But, this post, while subject to great debate in the econoblogosphere, strikes me as coming close to describing reality as any explanation I've seen.
It is clearly reasonable in our subsector (cash grain). We're replacing people at an increasing rate matched by our acquisition of technology. When we can have one guy monitoring 2-3 field machines, it will be obvious, but our current self-deluding pseudo-stats about "jobs that depend on ag" help us to imagine this isn't happening.When I look at this graph I see evidence of the computer age everywhere. After the recession of 2001 ended profits came roaring back and equipment investment eventually started ramping up sharply, but the employment ratio increased only between September of ’03 and December of ’06, the most frenzied time for both the construction and financial industries.And since the Great Recession officially ended in June of 2009 GDP, equipment investment, and total corporate profits have rebounded, and are all now at their all-time highs (non-financial profits are near their historic high). The employment ratio, meanwhile, has only shrunk and is now at its lowest level since the early 1980s when women had not yet entered the workforce in significant numbers.So current labor force woes are not because the economy isn’t growing, and they’re not because companies aren’t making money or spending money on equipment. They’re because these trends have become increasingly decoupled from hiring — from needing more human workers.As computers race ahead, acquiring more and more skills in pattern matching, communication, perception, and so on I expect that this decoupling will continue, and maybe even accelerate. This doesn’t mean that companies are about to stop hiring altogether; there are still plenty of things that humans alone can do. But it means they’ll need to hire at an ever-lower rate, compared to how quickly they’re growing, making money, or buying equipment. Because America’s working age population will continue to grow for at least the next few decades, I predict that the employment ratio will not start to trend upward in the coming years. If anything, I think it’ll decrease. [More]

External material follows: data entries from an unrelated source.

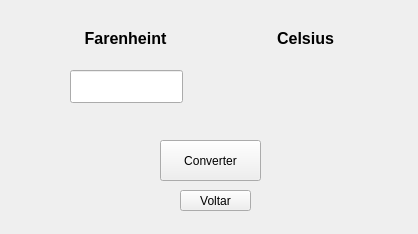
laribrito/primeiraInterface, file telas/telaFc.ui: the form before one commit.
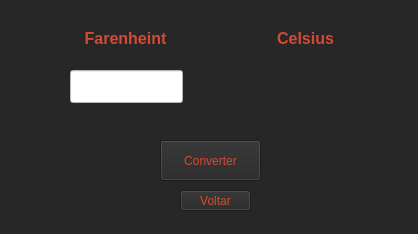
The form after the commit.

Patch:
```diff
--- a/telas/telaFc.ui
+++ b/telas/telaFc.ui
@@ -14,6 +14,10 @@
    <string>Farenheint para Celsius</string>
   </property>
   <widget class="QWidget" name="centralwidget">
+   <property name="styleSheet">
+    <string notr="true">background: #272727; color: #D64933;
+</string>
+   </property>
    <widget class="QLineEdit" name="esse">
     <property name="geometry">
      <rect>
@@ -28,6 +32,12 @@
       <pointsize>12</pointsize>
      </font>
     </property>
+    <property name="styleSheet">
+     <string notr="true">background: white; color: black;</string>
+    </property>
+    <property name="text">
+     <string/>
+    </property>
    </widget>
    <widget class="QLabel" name="f">
     <property name="geometry">
@@ -100,6 +110,9 @@
     <property name="layoutDirection">
      <enum>Qt::LeftToRight</enum>
     </property>
+    <property name="styleSheet">
+     <string notr="true">color: black;</string>
+    </property>
     <property name="text">
      <string/>
     </property>
@@ -116,6 +129,9 @@
       <height>41</height>
      </rect>
     </property>
+    <property name="styleSheet">
+     <string notr="true">background: 7C7C7C; color: #D64933;</string>
+    </property>
     <property name="text">
      <string>Converter</string>
     </property>
@@ -129,6 +145,9 @@
       <height>21</height>
      </rect>
     </property>
+    <property name="styleSheet">
+     <string notr="true">background: 7C7C7C; color: #D64933;</string>
+    </property>
     <property name="text">
      <string>Voltar</string>
     </property>
```
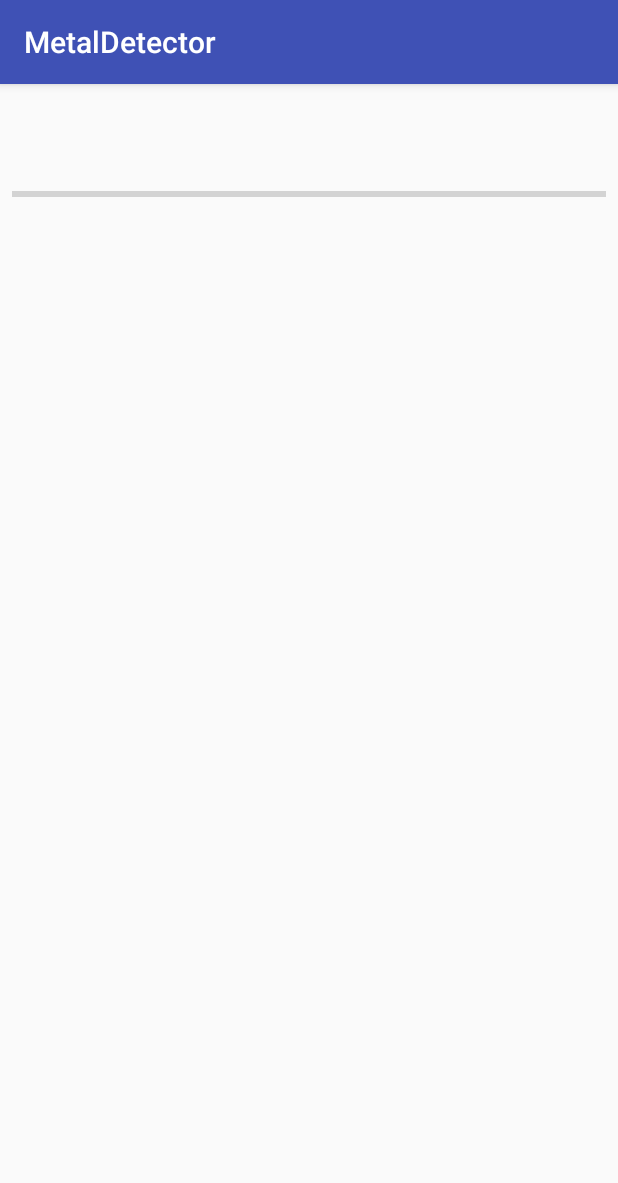
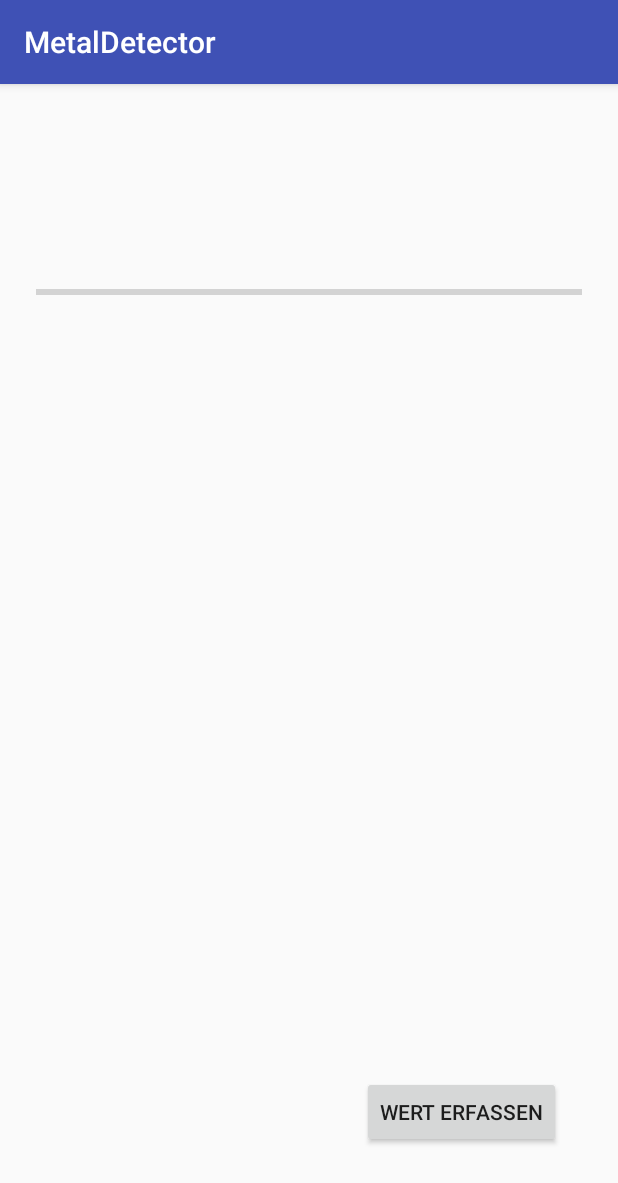
Before and after one commit to joeljxse/MetalDetector, an Android app: the screen it shows after launch (MainActivity), on a phone screen of 412 x 824 dp. Shown: the top 1183 px of the screen. Run offline under Robolectric (Android 15) with nearby library versions, the phone set to English and light mode, and no system bars; 1 statement that could not run was skipped.

Commit message:
werte erfassen mit button, noch keine logbuchanbindung

```diff
--- a/app/src/main/java/com/example/m0185570/metaldetector/MainActivity.java
+++ b/app/src/main/java/com/example/m0185570/metaldetector/MainActivity.java
@@ -1,7 +1,17 @@
 package com.example.m0185570.metaldetector;
 
+import android.content.Context;
+import android.hardware.Sensor;
+import android.hardware.SensorEvent;
+import android.hardware.SensorEventListener;
+import android.hardware.SensorManager;
+import android.os.Bundle;
 import android.support.v7.app.AppCompatActivity;
-import android.os.Bundle;
+import android.view.View;
+import android.widget.Button;
+import android.widget.ProgressBar;
+import android.widget.TextView;
+
 import android.content.Context;
 import android.hardware.Sensor;
 import android.hardware.SensorEvent;
@@ -10,15 +20,29 @@ import android.hardware.SensorManager;
 import android.support.v7.app.AppCompatActivity;
 import android.os.Bundle;
 import android.util.FloatMath;
+import android.util.Log;
+import android.view.View;
+import android.widget.Button;
 import android.widget.ProgressBar;
 import android.widget.TextView;
 
 import org.w3c.dom.Text;
 
-public class MainActivity extends AppCompatActivity implements SensorEventListener {
+import static android.R.attr.button;
+import static com.example.m0185570.metaldetector.R.id.erfassen;
+import static com.example.m0185570.metaldetector.R.id.text;
+
+public class MainActivity extends AppCompatActivity implements SensorEventListener, View.OnClickListener {
     private ProgressBar bar;
     private SensorManager sensorManager;
     private Sensor magneticFieldSensor;
+    private TextView textView1;
+    private TextView textView2;
+    private Button erfassen;
+    double betrag;
+    int betragInt;
+    int counter;
+    String betragString;
 
     @Override
     protected void onCreate(Bundle savedInstanceState) {
@@ -26,13 +50,34 @@ public class MainActivity extends AppCompatActivity implements SensorEventListen
         setContentView(R.layout.activity_main);
 
         bar = (ProgressBar) findViewById(R.id.magFieldProgressBar);
+        textView1 = (TextView) findViewById(R.id.textView1);
+        textView2 = (TextView) findViewById(R.id.textView2);
+        erfassen = (Button) findViewById(R.id.erfassen);
+
+        erfassen.setOnClickListener(this);
         sensorManager = (SensorManager) getSystemService(Context.SENSOR_SERVICE);
         magneticFieldSensor = sensorManager.getSensorList(Sensor.TYPE_MAGNETIC_FIELD).get(0);
-        bar.setMax((int)magneticFieldSensor.getMaximumRange() / 3);
+        //bar.setMax((int)magneticFieldSensor.getMaximumRange() / 3);
+        bar.setMax(1400);
+
     }
 
     @Override
-    protected  void onResume() {
+    public void onClick(View v){
+        if (counter <= 12){
+            textView2.append("\n" + betragString);
+            counter++;
+        }
+        else {
+            textView2.setText("");
+            counter = 1;
+
+        }
+
+    }
+
+    @Override
+    protected void onResume() {
         super.onResume();
         if (magneticFieldSensor != null) {
             sensorManager.registerListener(this, magneticFieldSensor, SensorManager.SENSOR_DELAY_NORMAL);
@@ -41,12 +86,18 @@ public class MainActivity extends AppCompatActivity implements SensorEventListen
 
     @Override
     public void onSensorChanged(SensorEvent sensorEvent) {
-        //here get value from sensor and give it to prohgress bar
+        //here get value from sensor and give it to progress bar
         float[] mag = sensorEvent.values;
-        double betrag = Math.sqrt(mag[0] * mag[0] + mag[1] * mag[1] + mag[2] * mag[2]);
-        int betragInt = (int) betrag;
+        betrag = Math.sqrt(mag[0] * mag[0] + mag[1] * mag[1] + mag[2] * mag[2]);
+        betragInt = (int) betrag;
+
 
         bar.setProgress(betragInt);
+
+        betragString = String.valueOf(betragInt);
+        textView1.setText(betragString);
+
+
     }
 
     @Override
@@ -58,5 +109,8 @@ public class MainActivity extends AppCompatActivity implements SensorEventListen
     public void onPause() {
         super.onPause();
         sensorManager.unregisterListener(this);
+
     }
+
+
 }
--- a/app/src/main/res/layout/activity_main.xml
+++ b/app/src/main/res/layout/activity_main.xml
@@ -4,22 +4,73 @@
     xmlns:tools="http://schemas.android.com/tools"
     android:layout_width="match_parent"
     android:layout_height="match_parent"
-    tools:context="com.example.m0185570.metaldetector.MainActivity">
+    tools:context="com.example.m0185570.metaldetector.MainActivity"
+    tools:layout_editor_absoluteY="81dp"
+    tools:layout_editor_absoluteX="0dp">
+
+    <TextView
+        android:id="@+id/textView1"
+        android:layout_width="85dp"
+        android:layout_height="39dp"
+        android:layout_marginBottom="171dp"
+        android:layout_marginLeft="8dp"
+        android:layout_marginRight="8dp"
+        android:text=""
+        android:textSize="30sp"
+        app:layout_constraintBottom_toBottomOf="parent"
+        app:layout_constraintHorizontal_bias="0.501"
+        app:layout_constraintLeft_toLeftOf="parent"
+        app:layout_constraintRight_toRightOf="parent"
+        android:layout_marginStart="8dp"
+        android:layout_marginEnd="8dp" />
 
     <ProgressBar
         android:id="@+id/magFieldProgressBar"
         style="?android:attr/progressBarStyleHorizontal"
-        android:layout_width="match_parent"
-        android:layout_height="20dp"
-        android:layout_marginRight="8dp"
-        app:layout_constraintRight_toRightOf="parent"
-        android:layout_marginLeft="8dp"
-        app:layout_constraintLeft_toLeftOf="parent"
+        android:layout_width="364dp"
+        android:layout_height="221dp"
         app:layout_constraintBottom_toBottomOf="parent"
         android:layout_marginBottom="8dp"
         app:layout_constraintTop_toTopOf="parent"
         android:layout_marginTop="8dp"
-        app:layout_constraintHorizontal_bias="0.0"
-        app:layout_constraintVertical_bias="0.076"
-        tools:layout_editor_absoluteX="102dp" />
+        app:layout_constraintVertical_bias="0.038"
+        android:layout_marginLeft="8dp"
+        app:layout_constraintLeft_toLeftOf="parent"
+        android:layout_marginRight="8dp"
+        app:layout_constraintRight_toRightOf="parent" />
+
+    <Button
+        android:id="@+id/erfassen"
+        android:layout_width="wrap_content"
+        android:layout_height="wrap_content"
+        android:layout_marginBottom="8dp"
+        android:layout_marginLeft="8dp"
+        android:layout_marginRight="8dp"
+        android:layout_marginTop="8dp"
+        android:text="Wert erfassen"
+        app:layout_constraintBottom_toBottomOf="parent"
+        app:layout_constraintHorizontal_bias="0.885"
+        app:layout_constraintLeft_toLeftOf="parent"
+        app:layout_constraintRight_toRightOf="parent"
+        app:layout_constraintTop_toTopOf="parent"
+        app:layout_constraintVertical_bias="0.928" />
+
+    <TextView
+        android:id="@+id/textView2"
+        android:freezesText="true"
+        android:layout_width="81dp"
+        android:layout_height="297dp"
+        android:text=""
+        android:layout_marginLeft="8dp"
+        app:layout_constraintLeft_toLeftOf="parent"
+        app:layout_constraintTop_toTopOf="parent"
+        android:layout_marginTop="8dp"
+        android:layout_marginRight="8dp"
+        app:layout_constraintRight_toRightOf="parent"
+        app:layout_constraintBottom_toBottomOf="parent"
+        android:layout_marginBottom="8dp"
+        app:layout_constraintHorizontal_bias="0.032"
+        app:layout_constraintVertical_bias="0.981"
+        tools:layout_editor_absoluteY="4dp" />
+
 </android.support.constraint.ConstraintLayout>
```
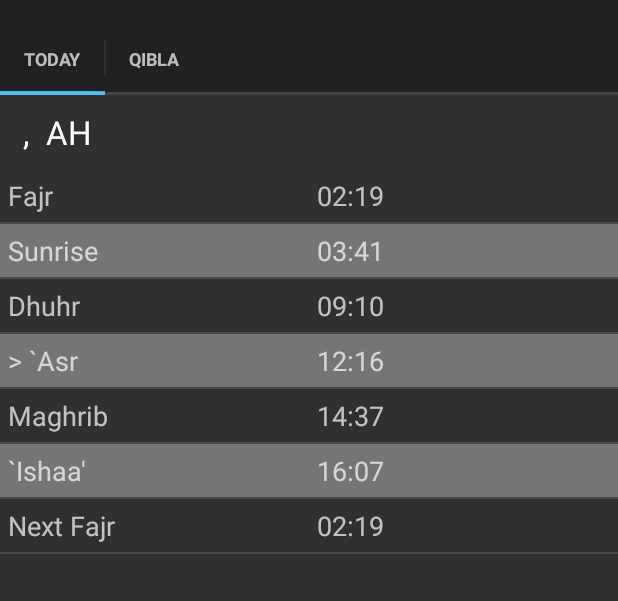
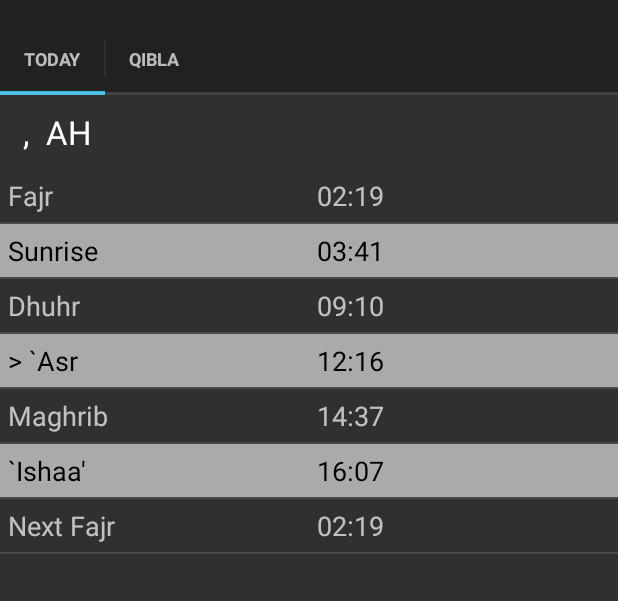
Before and after one commit to ozbek/al-muazzin, an Android app: the screen it shows after launch (Muazzin), on a phone screen of 412 x 824 dp, the part 62-663 px from its top. Run offline under Robolectric (Android 15) with nearby library versions, the light colour scheme and no system bars; 5 statements that could not run were skipped.

Commit message:
Give higher contrast to text

```diff
--- a/app/src/main/java/uz/efir/muazzin/PrayerTimesFragment.java
+++ b/app/src/main/java/uz/efir/muazzin/PrayerTimesFragment.java
@@ -29,8 +29,7 @@ import islam.adhanalarm.util.LocaleManager;
  * times. In the future, we may add some extra days...
  */
 public class PrayerTimesFragment extends Fragment {
-    private final ArrayList<HashMap<String, String>> mTimeTable = new ArrayList<HashMap<String, String>>(
-            7);
+    private final ArrayList<HashMap<String, String>> mTimeTable = new ArrayList<>(7);
     private SimpleAdapter mTimetableView;
     private TextView mNotes;
     private TextView mTodaysDate;
@@ -40,7 +39,7 @@ public class PrayerTimesFragment extends Fragment {
         super.onCreate(savedInstanceState);
 
         for (short i = CONSTANT.FAJR; i <= CONSTANT.NEXT_FAJR; i++) {
-            HashMap<String, String> map = new HashMap<String, String>();
+            HashMap<String, String> map = new HashMap<>();
             map.put("time_name", getString(CONSTANT.TIME_NAMES[i]));
             mTimeTable.add(i, map);
         }
@@ -69,8 +68,16 @@ public class PrayerTimesFragment extends Fragment {
 
             @Override
             public void onChildViewAdded(View parent, View child) {
-                child.setBackgroundResource(++numChildren % 2 == 0 ? R.color.semi_transparent_white
-                        : android.R.color.transparent);
+                TextView tv;
+                if (++numChildren % 2 == 0) {
+                    child.setBackgroundResource(R.color.darker_gray);
+                    tv = (TextView) child.findViewById(R.id.time_name);
+                    tv.setTextColor(0xff000000);
+                    tv = (TextView) child.findViewById(R.id.time);
+                    tv.setTextColor(0xff000000);
+                } else {
+                    child.setBackgroundResource(android.R.color.transparent);
+                }
                 if (numChildren > CONSTANT.NEXT_FAJR) {
                     // Reached the last row, reset for next time
                     numChildren = 0;
@@ -121,7 +128,7 @@ public class PrayerTimesFragment extends Fragment {
             if (today.isExtreme(i)) {
                 // FIXME: this is getting cleared if
                 // Preferences.isLocationSet() is true
-                mNotes.setText("* " + getString(R.string.extreme));
+                mNotes.setText(R.string.extreme);
             }
         }
 
--- a/app/src/main/res/values/colors.xml
+++ b/app/src/main/res/values/colors.xml
@@ -1,4 +1,4 @@
 <?xml version="1.0" encoding="utf-8"?>
 <resources>
-    <color name="semi_transparent_white">#55FFFFFF</color>
+    <color name="darker_gray">#aaaaaa</color>
 </resources>
--- a/app/src/main/res/values/strings.xml
+++ b/app/src/main/res/values/strings.xml
@@ -19,7 +19,7 @@
     <string name="time_for">Time for <xliff:g id="time_name">%1$s</xliff:g></string>
     <string name="latitude">Latitude</string>
     <string name="longitude">Longitude</string>
-    <string name="extreme">Extreme</string>
+    <string name="extreme">* Extreme</string>
     <string name="qibla">Qibla</string>
     <string name="compass_disclaimer">Compass works in portrait mode.</string>
     <string name="bearing_north">1) Bearing North = (1)°</string>
```
Also changed, not shown: 6 other files.
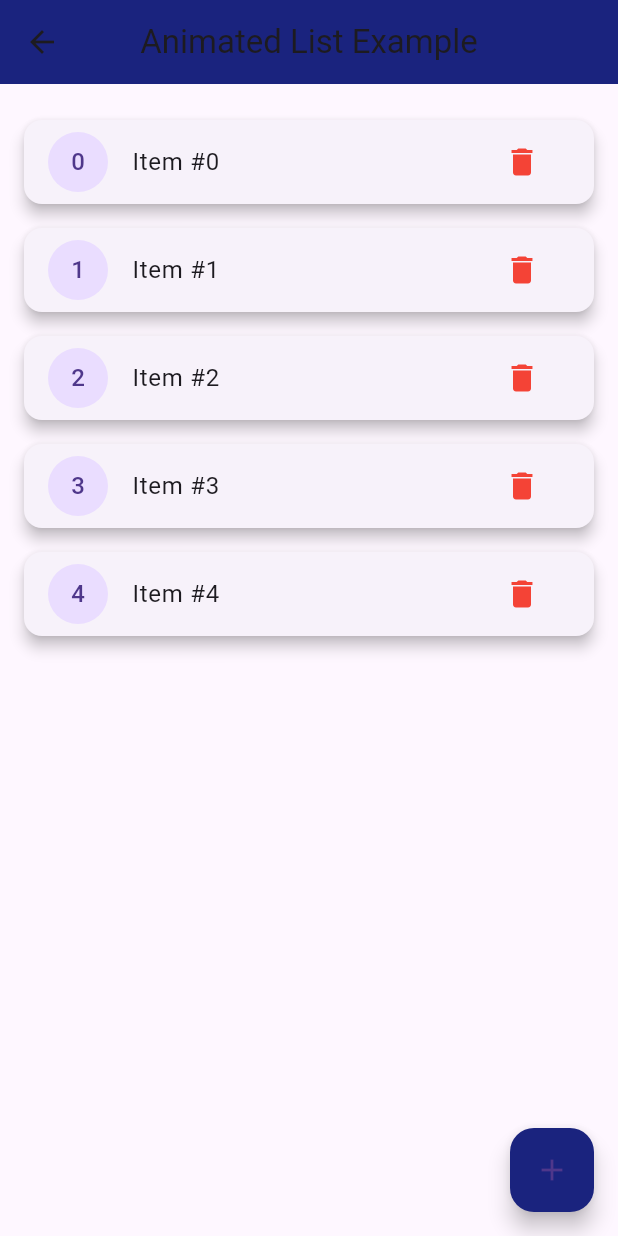
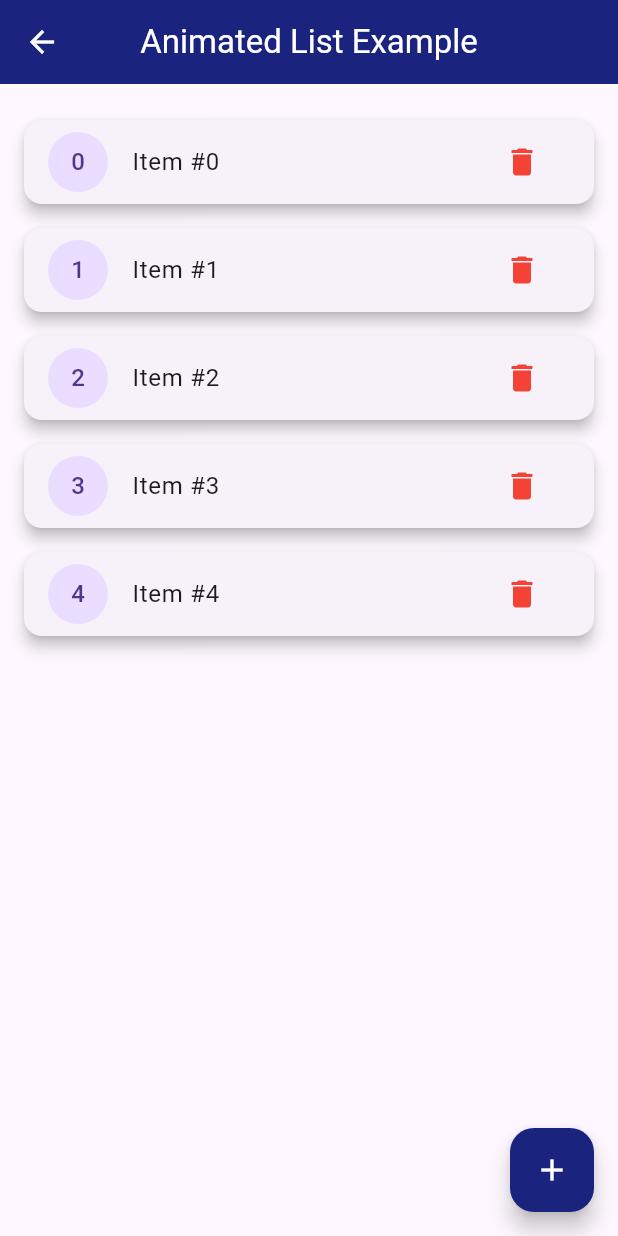
Before and after one commit to Shehryar-dev/useful_packages, a Flutter app: the AnimatedListExample screen opened directly, on a phone screen of 412 x 824 dp. Run offline on Flutter 3.47's test engine with Material 3 defaults, Android fonts, the phone set to English and light mode, and no system bars; drawn by our look-alikes of animated_list_plus; our stand-ins replace device_preview, flutter_rating_bar, fluttertoast, shimmer, video_player; missing offline and left inert: feedback.

Commit message:
Code Update

```diff
--- a/lib/constants/screen_paths.dart
+++ b/lib/constants/screen_paths.dart
@@ -6,8 +6,7 @@ export 'package:useful_packages/packages/2_video_player/video_player.dart';
 export 'package:useful_packages/packages/3_feedback_package/3_feedback_pack.dart';
 export 'package:useful_packages/packages/4_shimmer_package/shimmer_effect.dart';
 export 'package:useful_packages/packages/5_flutter_rating_bar/flutter_rating_bar.dart';
-export 'package:animated_list_plus/animated_list_plus.dart';
-export 'package:animated_list_plus/transitions.dart';
+export 'package:useful_packages/packages/6_animated_list_plus/animated_list_plus.dart';
 
 
 
@@ -26,7 +25,8 @@ export 'package:video_player/video_player.dart';
 export 'package:feedback/feedback.dart';
 export 'package:shimmer/shimmer.dart';
 export 'package:flutter_rating_bar/flutter_rating_bar.dart';
-
+export 'package:animated_list_plus/animated_list_plus.dart';
+export 'package:animated_list_plus/transitions.dart';
 
 ///Flutter lib
 export 'dart:io';
--- a/lib/home/home_screen.dart
+++ b/lib/home/home_screen.dart
@@ -1,4 +1,3 @@
-import 'package:useful_packages/packages/6_animated_list_plus/animated_list_plus.dart';
 
 import '../constants/screen_paths.dart';
 
--- a/lib/packages/6_animated_list_plus/animated_list_plus.dart
+++ b/lib/packages/6_animated_list_plus/animated_list_plus.dart
@@ -15,8 +15,9 @@ class _AnimatedListExampleState extends State<AnimatedListExample> {
   Widget build(BuildContext context) {
     return Scaffold(
       appBar: AppBar(
-        title: const Text('Animated List Example'),
+        title: const Text('Animated List Example', style: TextStyle(color: Colors.white),),
         centerTitle: true,
+        iconTheme: IconThemeData(color: Colors.white),
         backgroundColor: Colors.indigo.shade900,
       ),
       body: Padding(
@@ -54,7 +55,7 @@ class _AnimatedListExampleState extends State<AnimatedListExample> {
           });
         },
         backgroundColor: Colors.indigo.shade900,
-        child: const Icon(Icons.add),
+        child: const Icon(Icons.add, color: Colors.white,),
       ),
     );
   }
```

More importantly, there is no political solution to this trend, I doubt. Pretending there is leaves us without any plans for adapting to it.